**Directions:** Whenever a line below mentions the word "shown", that line should be copied.

**The data:**
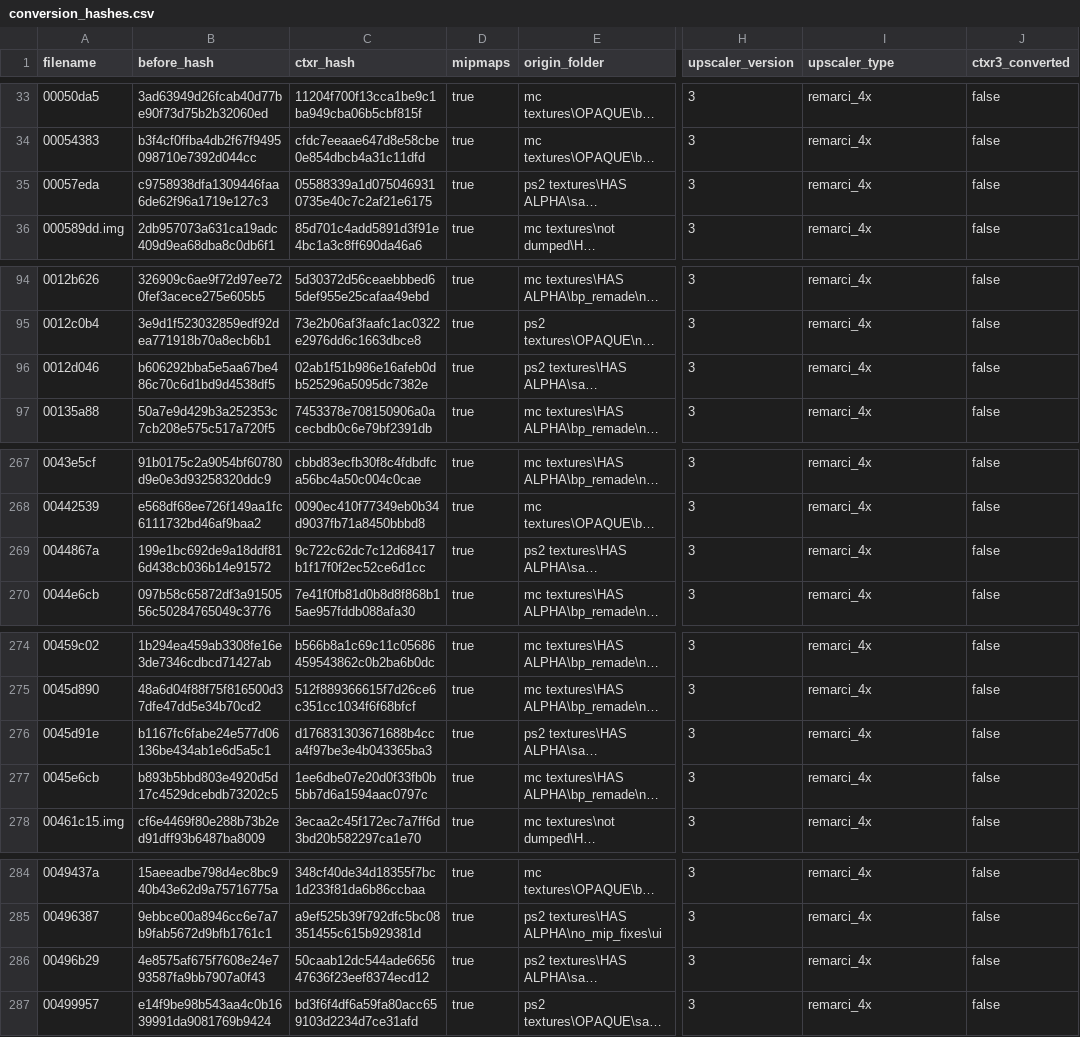
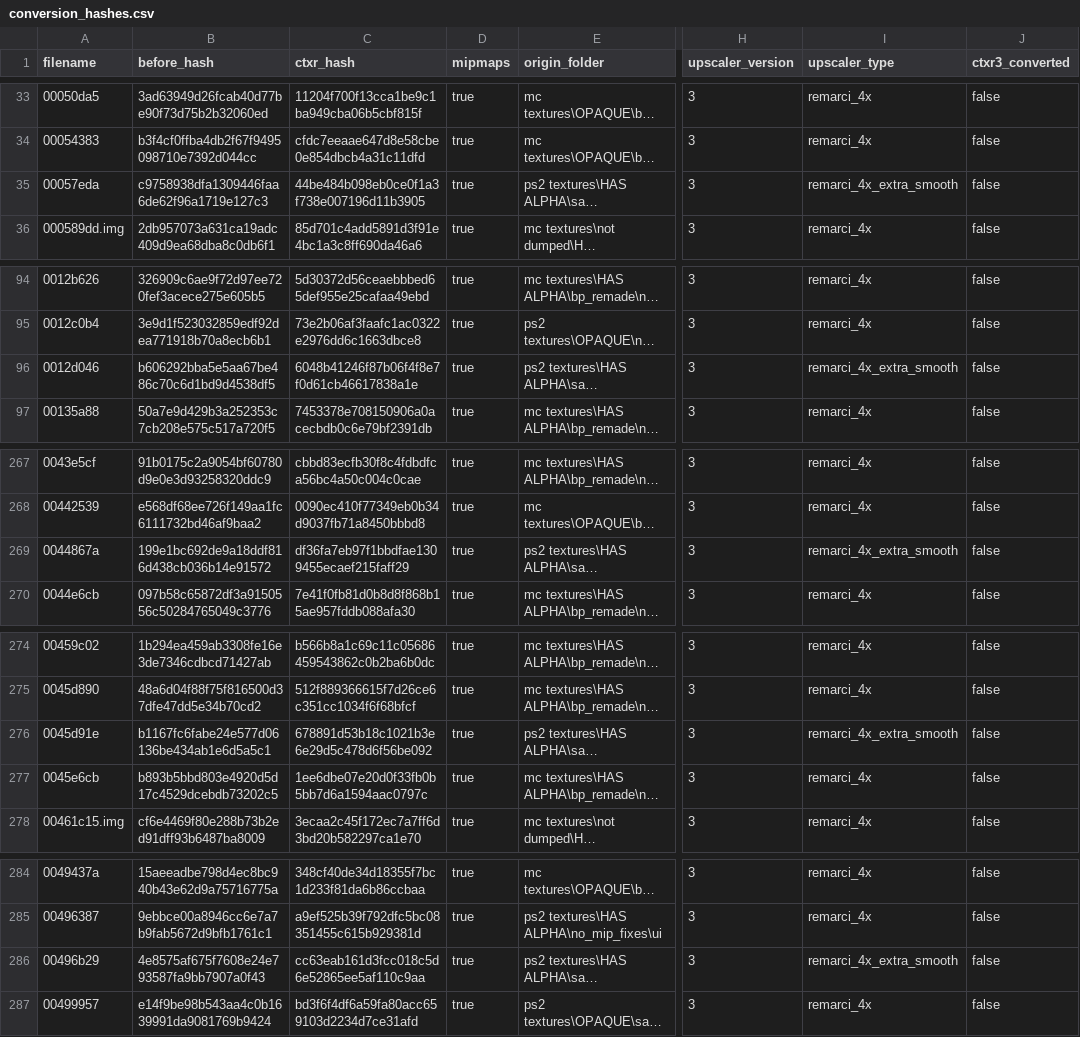
Before and after one commit to ShizCalev/MGS3-Upscaled-UI-Textures, a CSV file: Textures/Staging - 4x Upscaled/textures/flatlist/ovr_stm/_win/conversion_hashes.csv, drawn as a sheet; only a part is shown, gaps mark what is left out; long unchanged cells end in …; the diff covers the shown part only; the diff names each change by its address in the sheet, - before the commit and + after, or states it on an @@ line.

```diff
--- a/Textures/Staging - 4x Upscaled/textures/flatlist/ovr_stm/_win/conversion_hashes.csv
+++ b/Textures/Staging - 4x Upscaled/textures/flatlist/ovr_stm/_win/conversion_hashes.csv
-C35 (ctxr_hash): 05588339a1d0750469310735e40c7c2af21e6175
+C35 (ctxr_hash): 44be484b098eb0ce0f1a3f738e007196d11b3905
-I35 (upscaler_type): remarci_4x
+I35 (upscaler_type): remarci_4x_extra_smooth
-C96 (ctxr_hash): 02ab1f51b986e16afeb0db525296a5095dc7382e
+C96 (ctxr_hash): 6048b41246f87b06f4f8e7f0d61cb46617838a1e
-I96 (upscaler_type): remarci_4x
+I96 (upscaler_type): remarci_4x_extra_smooth
-C269 (ctxr_hash): 9c722c62dc7c12d68417b1f17f0f2ec52ce6d1cc
+C269 (ctxr_hash): df36fa7eb97f1bbdfae1309455ecaef215faff29
-I269 (upscaler_type): remarci_4x
+I269 (upscaler_type): remarci_4x_extra_smooth
-C276 (ctxr_hash): d176831303671688b4cca4f97be3e4b043365ba3
+C276 (ctxr_hash): 678891d53b18c1021b3e6e29d5c478d6f56be092
-I276 (upscaler_type): remarci_4x
+I276 (upscaler_type): remarci_4x_extra_smooth
-C286 (ctxr_hash): 50caab12dc544ade665647636f23eef8374ecd12
+C286 (ctxr_hash): cc63eab161d3fcc018c5d6e52865ee5af110c9aa
-I286 (upscaler_type): remarci_4x
+I286 (upscaler_type): remarci_4x_extra_smooth
```
Also changed, not shown: 36 edited cells elsewhere in this file, Textures/Staging - 2x Upscaled/textures/flatlist/ovr_stm/_win/conversion_hashes.csv, 46 other files.
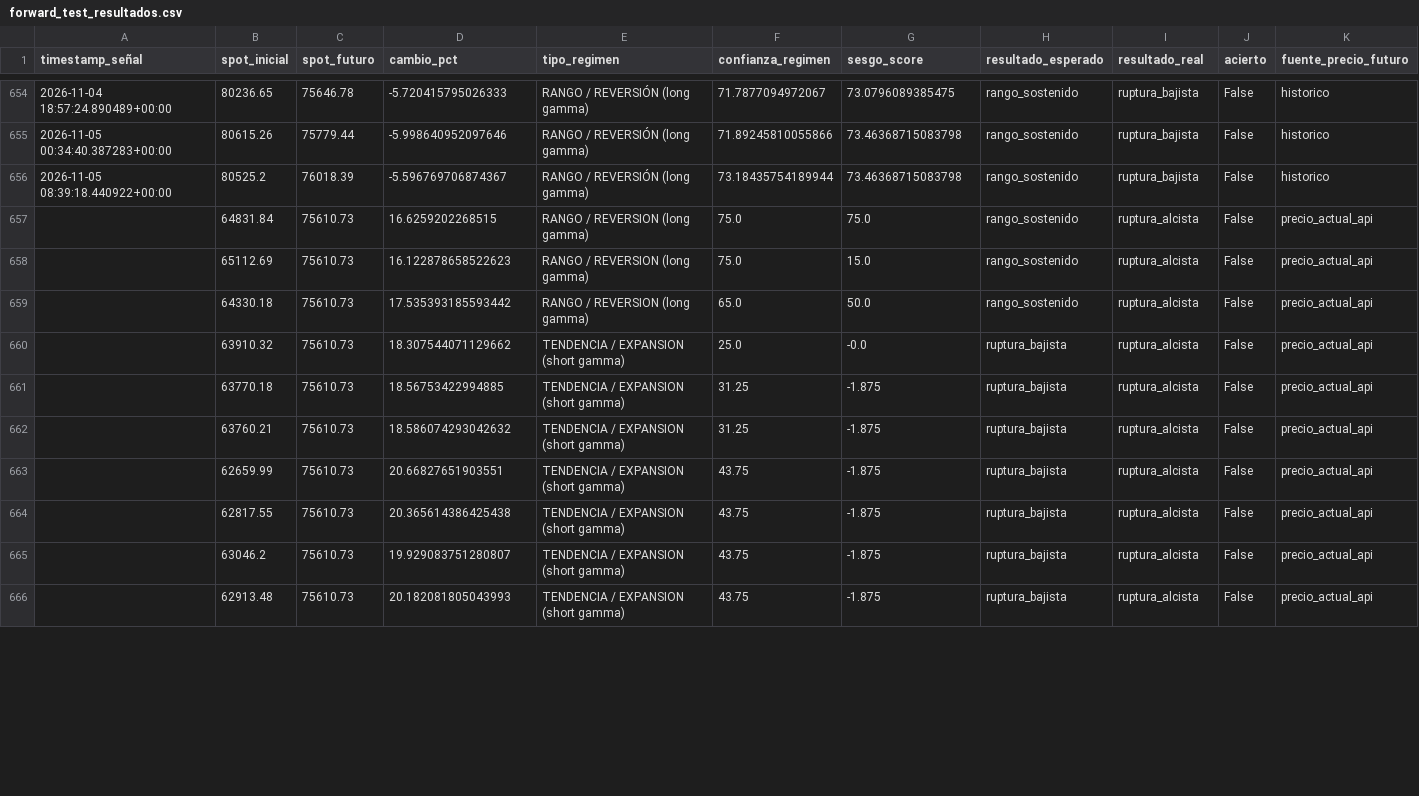
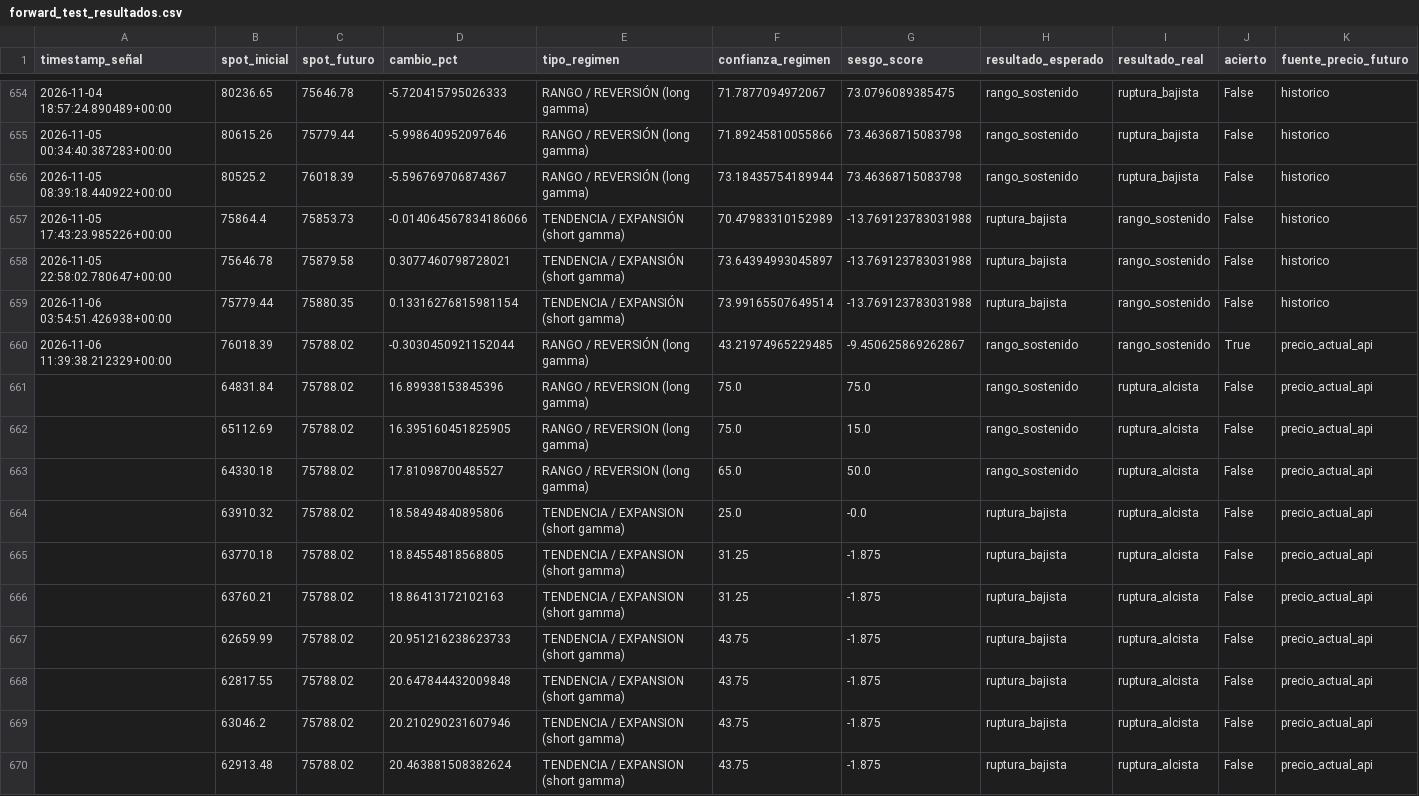
Before and after one commit to Alezmee/btc-quant-gex, a CSV file: data/forward_test_resultados.csv, drawn as a sheet; only a part is shown, gaps mark what is left out; the diff covers the shown part only.

```diff
--- a/data/forward_test_resultados.csv
+++ b/data/forward_test_resultados.csv
@@ -656,11 +656,15 @@ timestamp_señal,spot_inicial,spot_futuro,cambio_pct,tipo_regimen,confianza_regi
 2026-11-05 08:39:18.440922+00:00,80525.2,76018.39,-5.596769706874367,RANGO / REVERSIÓN (long gamma),73.18435754189944,73.46368715083798,rango_sostenido,ruptura_bajista,False,historico
-,64831.84,75610.73,16.6259202268515,RANGO / REVERSION (long gamma),75.0,75.0,rango_sostenido,ruptura_alcista,False,precio_actual_api
-,65112.69,75610.73,16.122878658522623,RANGO / REVERSION (long gamma),75.0,15.0,rango_sostenido,ruptura_alcista,False,precio_actual_api
-,64330.18,75610.73,17.535393185593442,RANGO / REVERSION (long gamma),65.0,50.0,rango_sostenido,ruptura_alcista,False,precio_actual_api
-,63910.32,75610.73,18.307544071129662,TENDENCIA / EXPANSION (short gamma),25.0,-0.0,ruptura_bajista,ruptura_alcista,False,precio_actual_api
-,63770.18,75610.73,18.56753422994885,TENDENCIA / EXPANSION (short gamma),31.25,-1.875,ruptura_bajista,ruptura_alcista,False,precio_actual_api
-,63760.21,75610.73,18.586074293042632,TENDENCIA / EXPANSION (short gamma),31.25,-1.875,ruptura_bajista,ruptura_alcista,False,precio_actual_api
-,62659.99,75610.73,20.66827651903551,TENDENCIA / EXPANSION (short gamma),43.75,-1.875,ruptura_bajista,ruptura_alcista,False,precio_actual_api
-,62817.55,75610.73,20.365614386425438,TENDENCIA / EXPANSION (short gamma),43.75,-1.875,ruptura_bajista,ruptura_alcista,False,precio_actual_api
-,63046.2,75610.73,19.929083751280807,TENDENCIA / EXPANSION (short gamma),43.75,-1.875,ruptura_bajista,ruptura_alcista,False,precio_actual_api
-,62913.48,75610.73,20.182081805043993,TENDENCIA / EXPANSION (short gamma),43.75,-1.875,ruptura_bajista,ruptura_alcista,False,precio_actual_api
+2026-11-05 17:43:23.985226+00:00,75864.4,75853.73,-0.014064567834186066,TENDENCIA / EXPANSIÓN (short gamma),70.47983310152989,-13.769123783031988,ruptura_bajista,rango_sostenido,False,historico
+2026-11-05 22:58:02.780647+00:00,75646.78,75879.58,0.3077460798728021,TENDENCIA / EXPANSIÓN (short gamma),73.64394993045897,-13.769123783031988,ruptura_bajista,rango_sostenido,False,historico
+2026-11-06 03:54:51.426938+00:00,75779.44,75880.35,0.13316276815981154,TENDENCIA / EXPANSIÓN (short gamma),73.99165507649514,-13.769123783031988,ruptura_bajista,rango_sostenido,False,historico
+2026-11-06 11:39:38.212329+00:00,76018.39,75788.02,-0.3030450921152044,RANGO / REVERSIÓN (long gamma),43.21974965229485,-9.450625869262867,rango_sostenido,rango_sostenido,True,precio_actual_api
+,64831.84,75788.02,16.89938153845396,RANGO / REVERSION (long gamma),75.0,75.0,rango_sostenido,ruptura_alcista,False,precio_actual_api
+,65112.69,75788.02,16.395160451825905,RANGO / REVERSION (long gamma),75.0,15.0,rango_sostenido,ruptura_alcista,False,precio_actual_api
+,64330.18,75788.02,17.81098700485527,RANGO / REVERSION (long gamma),65.0,50.0,rango_sostenido,ruptura_alcista,False,precio_actual_api
+,63910.32,75788.02,18.58494840895806,TENDENCIA / EXPANSION (short gamma),25.0,-0.0,ruptura_bajista,ruptura_alcista,False,precio_actual_api
+,63770.18,75788.02,18.84554818568805,TENDENCIA / EXPANSION (short gamma),31.25,-1.875,ruptura_bajista,ruptura_alcista,False,precio_actual_api
+,63760.21,75788.02,18.86413172102163,TENDENCIA / EXPANSION (short gamma),31.25,-1.875,ruptura_bajista,ruptura_alcista,False,precio_actual_api
+,62659.99,75788.02,20.951216238623733,TENDENCIA / EXPANSION (short gamma),43.75,-1.875,ruptura_bajista,ruptura_alcista,False,precio_actual_api
+,62817.55,75788.02,20.647844432009848,TENDENCIA / EXPANSION (short gamma),43.75,-1.875,ruptura_bajista,ruptura_alcista,False,precio_actual_api
+,63046.2,75788.02,20.210290231607946,TENDENCIA / EXPANSION (short gamma),43.75,-1.875,ruptura_bajista,ruptura_alcista,False,precio_actual_api
+,62913.48,75788.02,20.463881508382624,TENDENCIA / EXPANSION (short gamma),43.75,-1.875,ruptura_bajista,ruptura_alcista,False,precio_actual_api
```
Also changed, not shown: 104 edited cells elsewhere in this file, data/historico_snapshots.csv.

**Final answer:**
Before and after one commit to ShizCalev/MGS3-Upscaled-UI-Textures, a CSV file: Textures/Staging - 4x Upscaled/textures/flatlist/ovr_stm/_win/conversion_hashes.csv, drawn as a sheet; only a part is shown, gaps mark what is left out; long unchanged cells end in …; the diff covers the shown part only; the diff names each change by its address in the sheet, - before the commit and + after, or states it on an @@ line.
Also changed, not shown: 36 edited cells elsewhere in this file, Textures/Staging - 2x Upscaled/textures/flatlist/ovr_stm/_win/conversion_hashes.csv, 46 other files.
Before and after one commit to Alezmee/btc-quant-gex, a CSV file: data/forward_test_resultados.csv, drawn as a sheet; only a part is shown, gaps mark what is left out; the diff covers the shown part only.
Also changed, not shown: 104 edited cells elsewhere in this file, data/historico_snapshots.csv.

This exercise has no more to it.